I have been involved in the use of computers in fine art for about six years, and write software for my own and other artists’ use, and run classes in the subject (at the City of London Polytechnic). I have explored many aspects of the medium, concentrating on static images for the time being. I think that the visual possibilities of the new medium are only beginning to be realised, and I am convinced that computers will have in the long term a significant impact both on the way that artists work, and in the visual language they employ.

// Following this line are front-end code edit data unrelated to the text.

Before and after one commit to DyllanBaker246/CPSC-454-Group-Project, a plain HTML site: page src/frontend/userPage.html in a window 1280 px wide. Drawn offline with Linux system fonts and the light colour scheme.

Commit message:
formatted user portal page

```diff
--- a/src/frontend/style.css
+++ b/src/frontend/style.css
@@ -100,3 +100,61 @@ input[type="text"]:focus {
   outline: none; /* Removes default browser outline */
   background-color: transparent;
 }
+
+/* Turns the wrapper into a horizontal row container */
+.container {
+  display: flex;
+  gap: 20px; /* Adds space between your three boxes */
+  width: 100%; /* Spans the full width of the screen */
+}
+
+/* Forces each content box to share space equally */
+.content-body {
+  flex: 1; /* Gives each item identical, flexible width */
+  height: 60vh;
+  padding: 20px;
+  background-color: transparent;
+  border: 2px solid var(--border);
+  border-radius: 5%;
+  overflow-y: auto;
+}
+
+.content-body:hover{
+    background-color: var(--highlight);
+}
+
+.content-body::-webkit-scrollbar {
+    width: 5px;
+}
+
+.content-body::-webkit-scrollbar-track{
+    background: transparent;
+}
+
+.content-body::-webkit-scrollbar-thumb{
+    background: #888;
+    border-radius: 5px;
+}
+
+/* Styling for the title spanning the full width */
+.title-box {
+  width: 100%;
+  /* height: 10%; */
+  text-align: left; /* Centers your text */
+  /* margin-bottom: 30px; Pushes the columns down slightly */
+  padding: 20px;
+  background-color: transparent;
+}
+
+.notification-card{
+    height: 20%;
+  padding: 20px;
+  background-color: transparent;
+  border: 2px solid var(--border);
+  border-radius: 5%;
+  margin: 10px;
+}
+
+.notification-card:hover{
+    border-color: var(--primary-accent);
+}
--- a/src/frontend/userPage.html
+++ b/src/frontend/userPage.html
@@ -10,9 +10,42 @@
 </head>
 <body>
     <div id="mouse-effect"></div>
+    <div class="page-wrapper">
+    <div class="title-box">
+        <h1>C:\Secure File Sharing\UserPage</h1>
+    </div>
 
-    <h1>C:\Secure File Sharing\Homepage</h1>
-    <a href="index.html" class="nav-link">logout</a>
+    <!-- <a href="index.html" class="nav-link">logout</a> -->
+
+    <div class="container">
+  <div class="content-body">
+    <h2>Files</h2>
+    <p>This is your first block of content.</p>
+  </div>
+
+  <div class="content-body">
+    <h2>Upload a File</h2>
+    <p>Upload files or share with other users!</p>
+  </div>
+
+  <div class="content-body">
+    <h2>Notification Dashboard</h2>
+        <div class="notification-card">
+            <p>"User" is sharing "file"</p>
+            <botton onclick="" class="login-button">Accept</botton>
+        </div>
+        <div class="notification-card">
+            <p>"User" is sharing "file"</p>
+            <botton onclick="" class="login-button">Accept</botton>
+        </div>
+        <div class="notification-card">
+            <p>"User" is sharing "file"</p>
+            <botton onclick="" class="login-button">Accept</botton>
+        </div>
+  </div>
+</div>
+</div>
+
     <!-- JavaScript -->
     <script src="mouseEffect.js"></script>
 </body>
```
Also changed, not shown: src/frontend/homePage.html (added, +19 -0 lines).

In my latest series I have been exploring some of the problems of producing expressive imagery with 3D software: many systems that artists use originate from engineering applications and can limit expressivity. By building my own more organic-based modeller and placing the rendered 3D images in specially-generated backgrounds I can begin to make a more personal statement, and am able to explore abstract meanings within the language of 3D volume, weight and juxtaposition. I have always been interested in the effect on one of the presence and distribution of large volumes such as building, trees and mountains. For example, when a building or tree disappears in a familiar place, such as the street one lives in, one feels its absence in a curious way that is not just to do with spatial perception: it is an emotional thing, though a rather abstract
- Mike King (UK), City of London Polytechnic, UK